Class of 2007 — $34,000
Class of 2008 — $27,000
Class of 2009 — $20,000
Class of 2010 — $14,000
Class of 2011 — $10,000
Class of 2012 — $10,000 (pro-rated)

In general, you need to rack up 2400 hours at A&P to match or beat Cravath. That’s a lot of hours — especially given that, according to our latest hours survey, the median associate bills somewhere between 2000 and 2100 hours. It would be fair to call this scale “below market.” Put another way, the “base” bonus, for 2000 hours, is 50 percent (or less) of what you’d get at a firm on the New York scale.

And don’t forget: unlike lockstep firms like Cravath, A&P doesn’t pay bonuses to all (or almost all) associates. According to the memo, reprinted in full on the next page, “[a]pproximately 66% of all Firm associates will be receiving bonuses” for 2012 work — meaning that a third got zilch.

Of course, complaints about compensation at Arnold & Porter are nothing new. Last year, we described the Arnold & Porter bonuses as “underwhelming” (which was understated compared to one source’s characterization of them as “insulting”).

But look, as we’ve said before, Biglaw isn’t all about the benjamins. There are so many other factors to consider when picking a firm. What type of work does the firm do, and does it line up with your interests? What is the firm culture like? Do you enjoy the company of your colleagues? Does the firm have a commitment to diversity? What about pro bono work?

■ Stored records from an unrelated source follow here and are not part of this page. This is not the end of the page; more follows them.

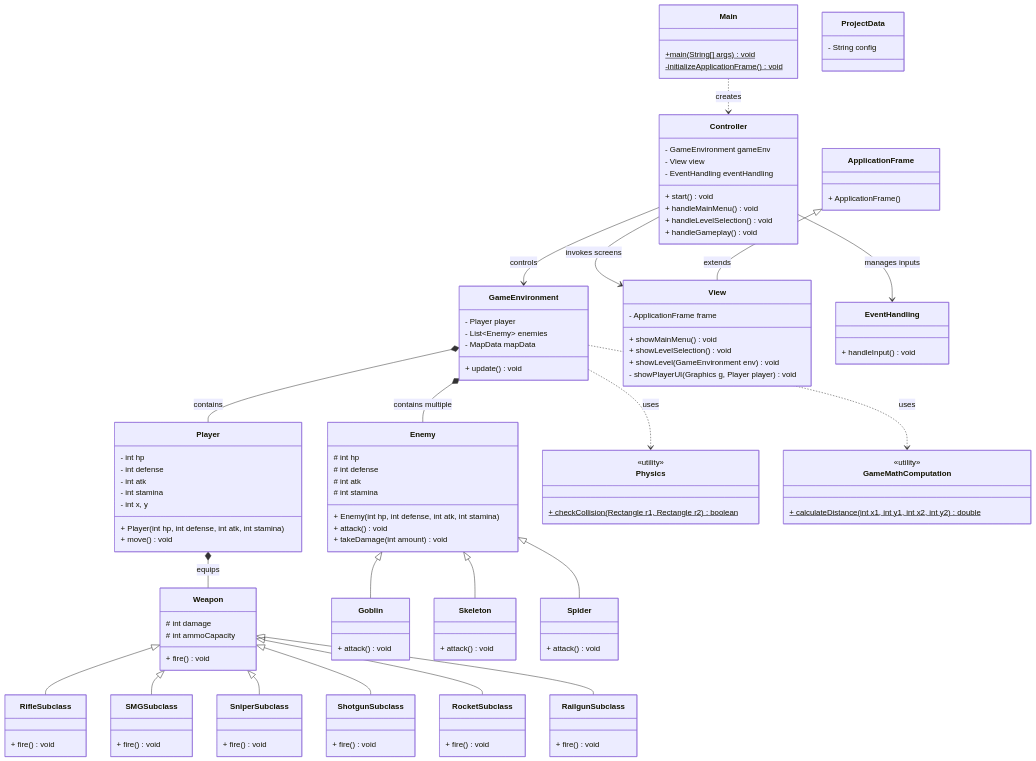
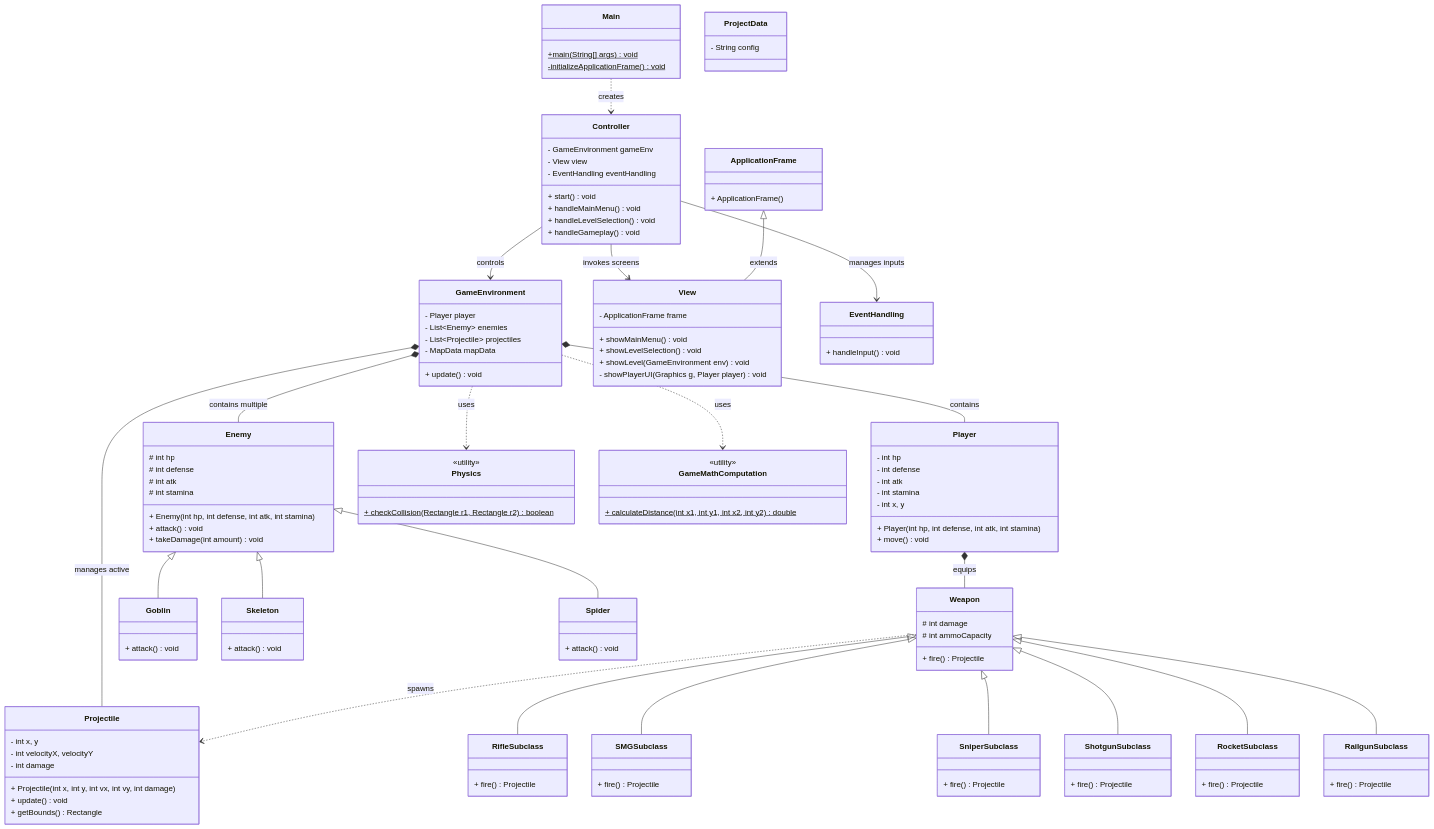
The diagram in diagram.md (Duckyduckyquac/CSS123P_FinalProject), drawn with Mermaid before and after one commit.

Commit message:
Update diagram.md
Added projectile class

```diff
--- a/diagram.md
+++ b/diagram.md
@@ -24,6 +24,7 @@
 class GameEnvironment {
     - Player player
     - List~Enemy~ enemies
+    - List~Projectile~ projectiles
     - MapData mapData
     + update() void
 }
@@ -41,31 +42,40 @@
 class Weapon {
     # int damage
     # int ammoCapacity
-    + fire() void
+    + fire() Projectile
 }
 
 class RifleSubclass {
-    + fire() void
+    + fire() Projectile
 }
 
 class SMGSubclass {
-    + fire() void
+    + fire() Projectile
 }
 
 class SniperSubclass {
-    + fire() void
+    + fire() Projectile
 }
 
 class ShotgunSubclass {
-    + fire() void
+    + fire() Projectile
 }
 
 class RocketSubclass {
-    + fire() void
+    + fire() Projectile
 }
 
 class RailgunSubclass {
-    + fire() void
+    + fire() Projectile
+}
+
+class Projectile {
+    - int x, y
+    - int velocityX, velocityY
+    - int damage
+    + Projectile(int x, int y, int vx, int vy, int damage)
+    + update() void
+    + getBounds() Rectangle
 }
 
 class Enemy {
@@ -127,7 +137,9 @@
 ApplicationFrame <|-- View : extends
 GameEnvironment *-- Player : contains
 GameEnvironment *-- Enemy : contains multiple
+GameEnvironment *-- Projectile : manages active
 Player *-- Weapon : equips
+Weapon ..> Projectile : spawns
 Weapon <|-- RifleSubclass
 Weapon <|-- SMGSubclass
 Weapon <|-- SniperSubclass
```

Based on these criteria, A&P has a lot going for it. But if your goal is maximizing your income relative to the hours you work, you should probably look elsewhere.

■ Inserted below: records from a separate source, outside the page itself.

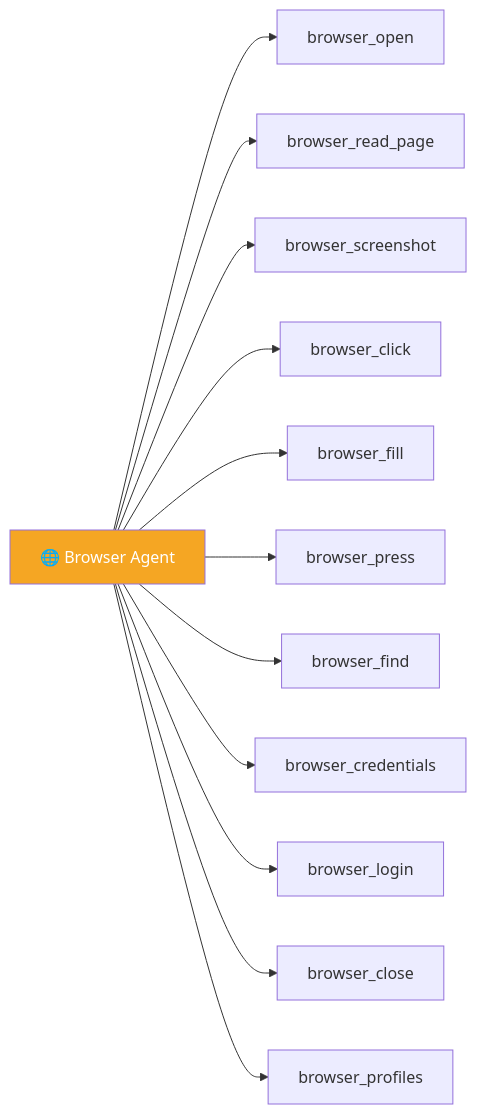
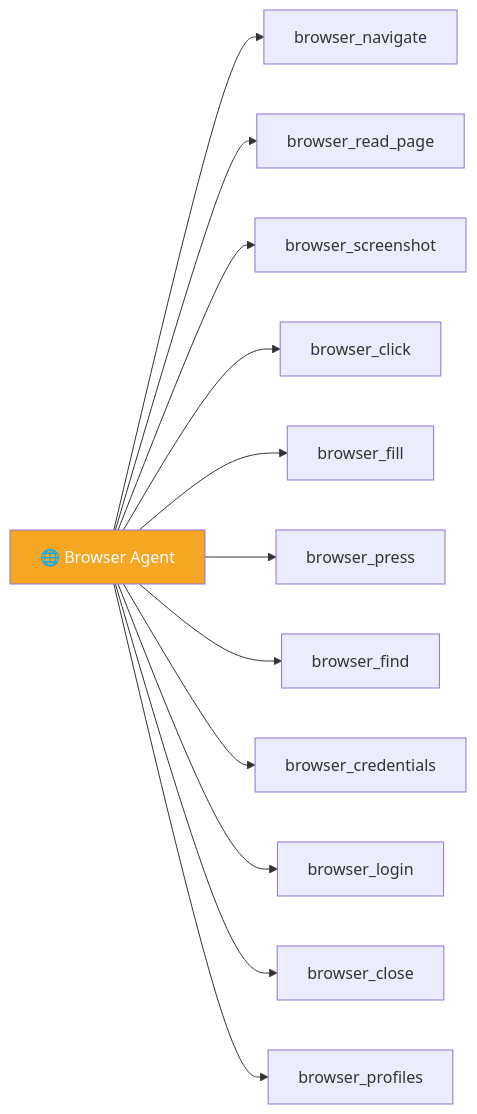
The fourth of 8 diagrams in docs/architecture/hub-and-spoke.md (praxagent/prax), drawn with Mermaid before and after one commit. The commit also changed 37 other files, not shown here.

````diff
--- a/docs/architecture/hub-and-spoke.md
+++ b/docs/architecture/hub-and-spoke.md
@@ -123,15 +123,15 @@
 ```mermaid
 graph LR
-    Browser["🌐 Browser Agent"] --> open["browser_open"]
+    Browser["🌐 Browser Agent"] --> open["browser_navigate"]
     Browser --> read["browser_read_page"]
     Browser --> shot["browser_screenshot"]
     Browser --> click["browser_click"]
     Browser --> fill["browser_fill"]
     Browser --> press["browser_press"]
     Browser --> find["browser_find"]
     Browser --> creds["browser_credentials"]
     Browser --> login["browser_login"]
     Browser --> close["browser_close"]
     Browser --> profiles["browser_profiles"]
     style Browser fill:#F5A623,color:#fff
 ```
````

(You can flip to the next page to see the complete Arnold & Porter bonus memo.)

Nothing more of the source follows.